Emeritus Faculty

Andrew Handler 

(PhD, Columbia, 1967; Professor Emeritus) Jewish, Middle East

Whittington B. Johnson 

(PhD, Georgia, 1970; Professor Emeritus) US, 18th century, African American


Mary LindemannMary Lindemann

(PhD, University of Cincinnati, 1980; Professor Emeritus) History of Religion, Europe 


Mary Lindemann (Ph.D., University of Cincinnati, 1980) is Professor Emerita in the Department of History. Her publications include works on early modern German, Dutch, and Flemish history as well as medical history in the early modern world. Her first book, Patriots and Paupers: Hamburg, 1712-1830 (Oxford University Press, 1990), was named “An Outstanding Academic Book for 1990" by Choice. In 1996 she published Health and Healing in Eighteenth-Century Germany (Johns Hopkins University Press) that received the  William H. Welch Medal Book Prize from the American Association of the History of Medicine. Cambridge University Press commissioned a survey, Medicine and Society in Early Modern Europe, that appeared in 1999 (2nd. ed., 2010) for the series “New Approaches to European History”; it has since been translated into Spanish, Portuguese, and Turkish. Her Liaisons dangereuses: Sex, Law, and Diplomacy in the Age of Frederick the Great, appeared in 2006 (Johns Hopkins University Press.) Cambridge University Press published her most recent book, The Merchant Republics: Amsterdam, Antwerp, and Hamburg, 1648-1790, in 2015. She is currently writing “The Fractured Lands: Northern Germany in an Age of Unending War, 1648-1721.” Professor Lindemann has received many major scholarly awards, among them two NEH Fellowships and a John Simon Guggenheim Fellowship. She has been an Alexander von Humboldt/ Reimar-Lüst Fellow at the Free University, Berlin, and a Fellow-in-Residence at the Netherlands Institute for Advanced Study in the Humanities and Social Sciences (NIAS). She is a past president of the American Historical Association and the German Studies Association.

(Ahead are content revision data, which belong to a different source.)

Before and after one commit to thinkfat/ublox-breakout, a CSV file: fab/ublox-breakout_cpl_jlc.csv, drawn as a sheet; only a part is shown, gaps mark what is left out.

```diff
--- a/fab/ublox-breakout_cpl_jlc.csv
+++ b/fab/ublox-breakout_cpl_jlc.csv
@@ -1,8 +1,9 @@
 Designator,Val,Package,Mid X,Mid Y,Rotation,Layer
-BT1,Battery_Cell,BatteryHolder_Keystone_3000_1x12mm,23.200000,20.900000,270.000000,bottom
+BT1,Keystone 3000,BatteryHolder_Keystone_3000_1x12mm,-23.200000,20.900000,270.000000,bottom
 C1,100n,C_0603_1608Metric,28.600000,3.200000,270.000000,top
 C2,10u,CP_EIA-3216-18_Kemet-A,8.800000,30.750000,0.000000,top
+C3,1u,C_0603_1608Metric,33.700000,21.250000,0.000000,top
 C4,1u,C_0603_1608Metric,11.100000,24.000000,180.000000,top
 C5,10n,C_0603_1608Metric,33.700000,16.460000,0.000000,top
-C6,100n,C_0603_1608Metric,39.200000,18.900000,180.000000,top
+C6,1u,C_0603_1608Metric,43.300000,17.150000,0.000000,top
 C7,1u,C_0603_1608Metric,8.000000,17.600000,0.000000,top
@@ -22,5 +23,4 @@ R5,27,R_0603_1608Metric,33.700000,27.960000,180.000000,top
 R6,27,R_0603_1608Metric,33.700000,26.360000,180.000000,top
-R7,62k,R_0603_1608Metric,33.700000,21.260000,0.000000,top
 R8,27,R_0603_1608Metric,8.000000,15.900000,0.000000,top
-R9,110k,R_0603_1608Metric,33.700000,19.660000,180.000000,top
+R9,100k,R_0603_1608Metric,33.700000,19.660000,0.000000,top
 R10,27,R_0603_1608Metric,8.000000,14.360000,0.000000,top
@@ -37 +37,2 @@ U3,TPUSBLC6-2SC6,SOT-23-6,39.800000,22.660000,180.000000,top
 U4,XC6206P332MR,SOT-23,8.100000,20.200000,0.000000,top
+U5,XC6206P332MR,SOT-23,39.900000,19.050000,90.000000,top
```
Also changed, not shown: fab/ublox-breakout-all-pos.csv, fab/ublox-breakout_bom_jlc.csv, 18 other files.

Sybil Lipschultz 

(PhD, University of Pennsylvania, 1980, Professor Emeritus) U.S., Women and Gender 


Janet L. B. Martin 

(PhD, Chicago, 1980; Professor Emeritus) Russia


Michael MillerMichael Miller

(PhD, University of Pennsylvania, 1976; Professor Emeritus) Global Nineteenth Century, Atlantic World History, Europe 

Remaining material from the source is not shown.